**INSTRUCTIONS FOR THE TASK:** The output should be every line below that includes the word "microsoft".

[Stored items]
::::::::::
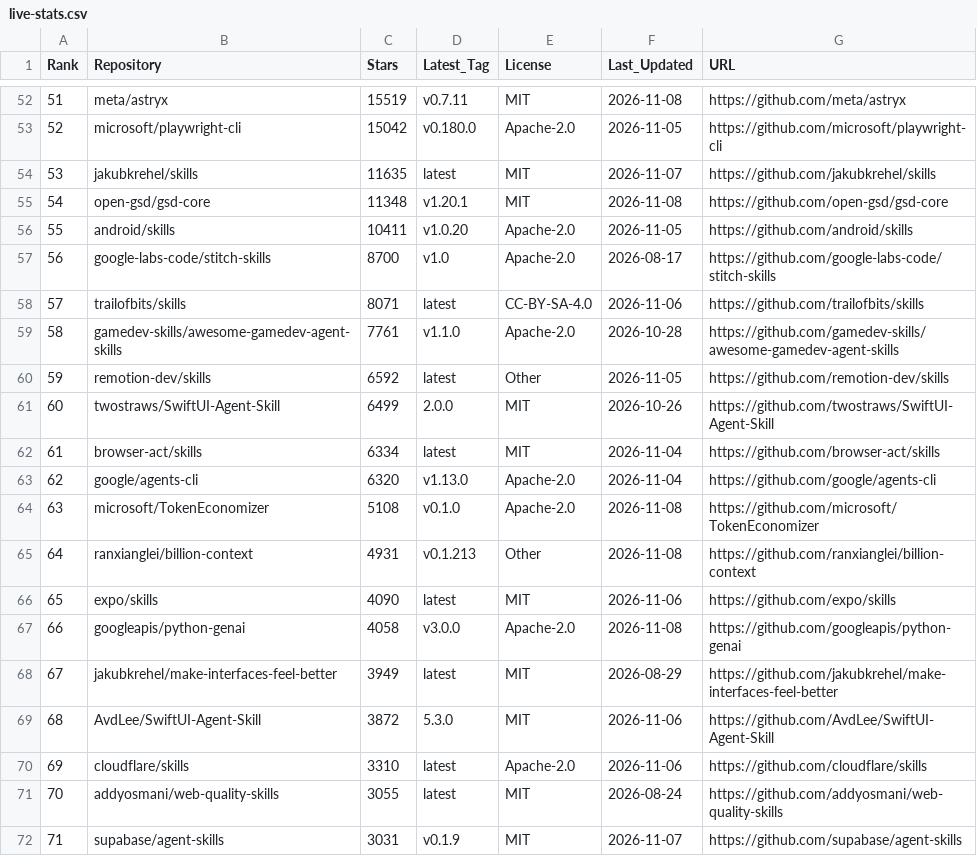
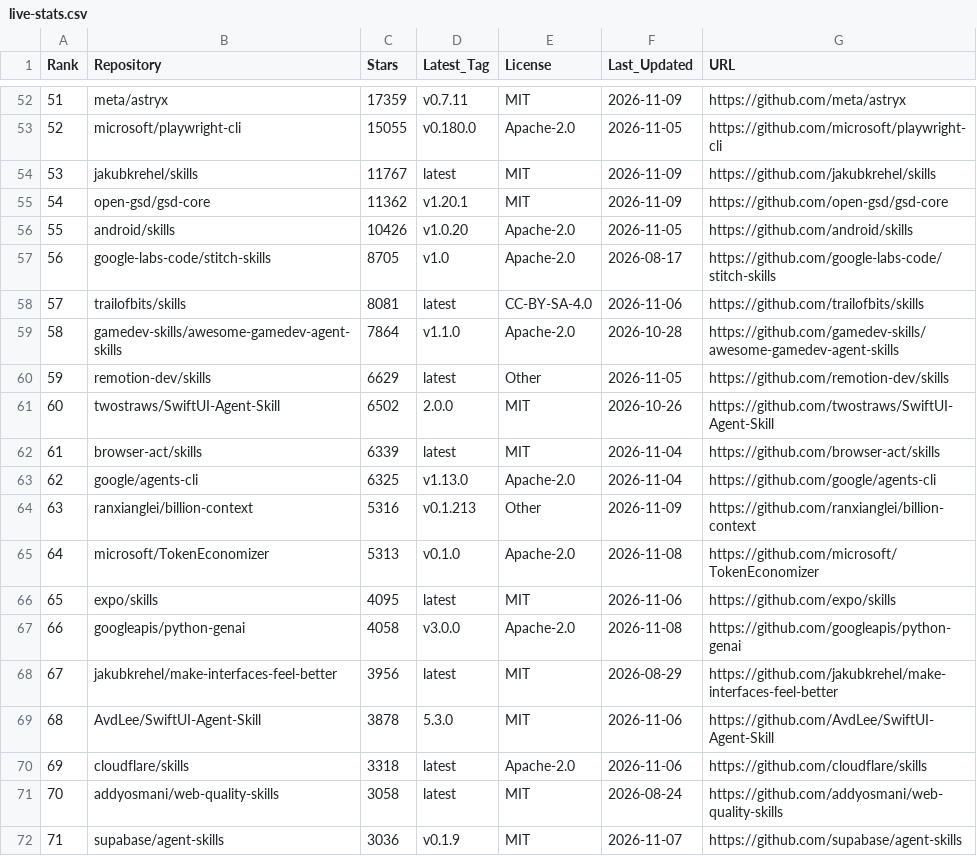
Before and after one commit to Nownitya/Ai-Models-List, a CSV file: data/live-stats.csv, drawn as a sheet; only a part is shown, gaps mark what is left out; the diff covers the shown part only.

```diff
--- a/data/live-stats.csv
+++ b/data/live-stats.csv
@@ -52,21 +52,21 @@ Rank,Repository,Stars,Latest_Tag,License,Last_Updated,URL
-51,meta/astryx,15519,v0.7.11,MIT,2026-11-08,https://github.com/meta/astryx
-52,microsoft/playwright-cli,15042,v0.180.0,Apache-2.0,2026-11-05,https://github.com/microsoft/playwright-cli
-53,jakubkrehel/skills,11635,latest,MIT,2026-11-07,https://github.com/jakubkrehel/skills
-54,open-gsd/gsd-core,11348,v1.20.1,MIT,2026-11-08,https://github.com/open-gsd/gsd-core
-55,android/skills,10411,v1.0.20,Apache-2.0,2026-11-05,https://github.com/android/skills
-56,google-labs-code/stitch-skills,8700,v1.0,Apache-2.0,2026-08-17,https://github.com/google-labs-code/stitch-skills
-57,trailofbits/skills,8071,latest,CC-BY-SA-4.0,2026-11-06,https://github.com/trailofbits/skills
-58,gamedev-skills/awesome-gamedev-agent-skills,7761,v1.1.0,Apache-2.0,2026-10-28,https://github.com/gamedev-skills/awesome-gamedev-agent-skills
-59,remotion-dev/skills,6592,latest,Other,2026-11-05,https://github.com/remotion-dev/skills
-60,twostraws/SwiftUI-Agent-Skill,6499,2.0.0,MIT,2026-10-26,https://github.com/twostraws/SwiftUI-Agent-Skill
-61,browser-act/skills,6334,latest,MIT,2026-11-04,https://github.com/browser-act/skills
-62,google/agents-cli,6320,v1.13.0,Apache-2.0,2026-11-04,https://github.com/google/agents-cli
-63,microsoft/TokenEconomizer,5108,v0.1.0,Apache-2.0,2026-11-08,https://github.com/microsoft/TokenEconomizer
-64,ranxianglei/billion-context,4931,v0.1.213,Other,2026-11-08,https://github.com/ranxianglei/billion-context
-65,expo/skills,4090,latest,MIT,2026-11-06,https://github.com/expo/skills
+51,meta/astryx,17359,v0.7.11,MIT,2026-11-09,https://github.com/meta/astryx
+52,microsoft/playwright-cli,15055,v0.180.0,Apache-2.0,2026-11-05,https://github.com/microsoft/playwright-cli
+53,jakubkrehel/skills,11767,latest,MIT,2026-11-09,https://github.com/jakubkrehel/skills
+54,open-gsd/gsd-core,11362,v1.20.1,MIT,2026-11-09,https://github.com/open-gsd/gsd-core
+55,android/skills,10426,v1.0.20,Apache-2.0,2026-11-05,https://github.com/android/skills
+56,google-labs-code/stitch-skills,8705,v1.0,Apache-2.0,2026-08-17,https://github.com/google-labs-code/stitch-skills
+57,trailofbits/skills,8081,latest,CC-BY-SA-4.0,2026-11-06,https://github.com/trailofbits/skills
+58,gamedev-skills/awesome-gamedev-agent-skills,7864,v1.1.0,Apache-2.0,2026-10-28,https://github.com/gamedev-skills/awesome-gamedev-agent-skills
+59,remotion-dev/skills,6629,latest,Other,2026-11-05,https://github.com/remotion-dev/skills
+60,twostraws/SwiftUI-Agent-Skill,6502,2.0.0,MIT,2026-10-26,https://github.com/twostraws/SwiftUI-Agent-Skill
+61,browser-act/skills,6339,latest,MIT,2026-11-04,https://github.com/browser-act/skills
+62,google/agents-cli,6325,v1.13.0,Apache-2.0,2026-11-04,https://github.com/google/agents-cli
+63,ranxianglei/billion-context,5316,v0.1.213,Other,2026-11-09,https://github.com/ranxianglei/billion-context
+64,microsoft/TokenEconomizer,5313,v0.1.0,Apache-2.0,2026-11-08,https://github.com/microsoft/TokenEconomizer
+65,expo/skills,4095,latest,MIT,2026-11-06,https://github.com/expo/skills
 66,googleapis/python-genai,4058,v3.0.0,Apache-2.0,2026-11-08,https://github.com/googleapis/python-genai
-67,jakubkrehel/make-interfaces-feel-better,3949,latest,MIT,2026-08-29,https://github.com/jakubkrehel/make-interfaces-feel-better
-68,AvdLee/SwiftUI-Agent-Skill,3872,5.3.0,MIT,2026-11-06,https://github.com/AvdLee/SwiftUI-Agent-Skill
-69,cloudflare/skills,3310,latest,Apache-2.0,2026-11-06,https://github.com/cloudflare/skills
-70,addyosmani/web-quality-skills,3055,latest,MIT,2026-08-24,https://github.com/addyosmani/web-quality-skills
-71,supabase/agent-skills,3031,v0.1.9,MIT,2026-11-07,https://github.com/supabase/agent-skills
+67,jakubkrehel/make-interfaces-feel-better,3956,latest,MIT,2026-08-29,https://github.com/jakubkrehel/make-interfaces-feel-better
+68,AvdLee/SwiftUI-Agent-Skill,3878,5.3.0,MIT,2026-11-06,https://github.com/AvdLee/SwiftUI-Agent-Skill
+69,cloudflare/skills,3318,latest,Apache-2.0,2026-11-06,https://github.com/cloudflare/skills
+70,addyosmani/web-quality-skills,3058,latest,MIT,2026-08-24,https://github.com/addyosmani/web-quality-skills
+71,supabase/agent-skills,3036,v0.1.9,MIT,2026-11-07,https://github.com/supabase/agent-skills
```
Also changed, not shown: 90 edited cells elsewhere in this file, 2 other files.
::::::::::
**RESULT FOR THIS EXERCISE:**
-52,microsoft/playwright-cli,15042,v0.180.0,Apache-2.0,2026-11-05,https://github.com/microsoft/playwright-cli
-63,microsoft/TokenEconomizer,5108,v0.1.0,Apache-2.0,2026-11-08,https://github.com/microsoft/TokenEconomizer
+52,microsoft/playwright-cli,15055,v0.180.0,Apache-2.0,2026-11-05,https://github.com/microsoft/playwright-cli
+64,microsoft/TokenEconomizer,5313,v0.1.0,Apache-2.0,2026-11-08,https://github.com/microsoft/TokenEconomizer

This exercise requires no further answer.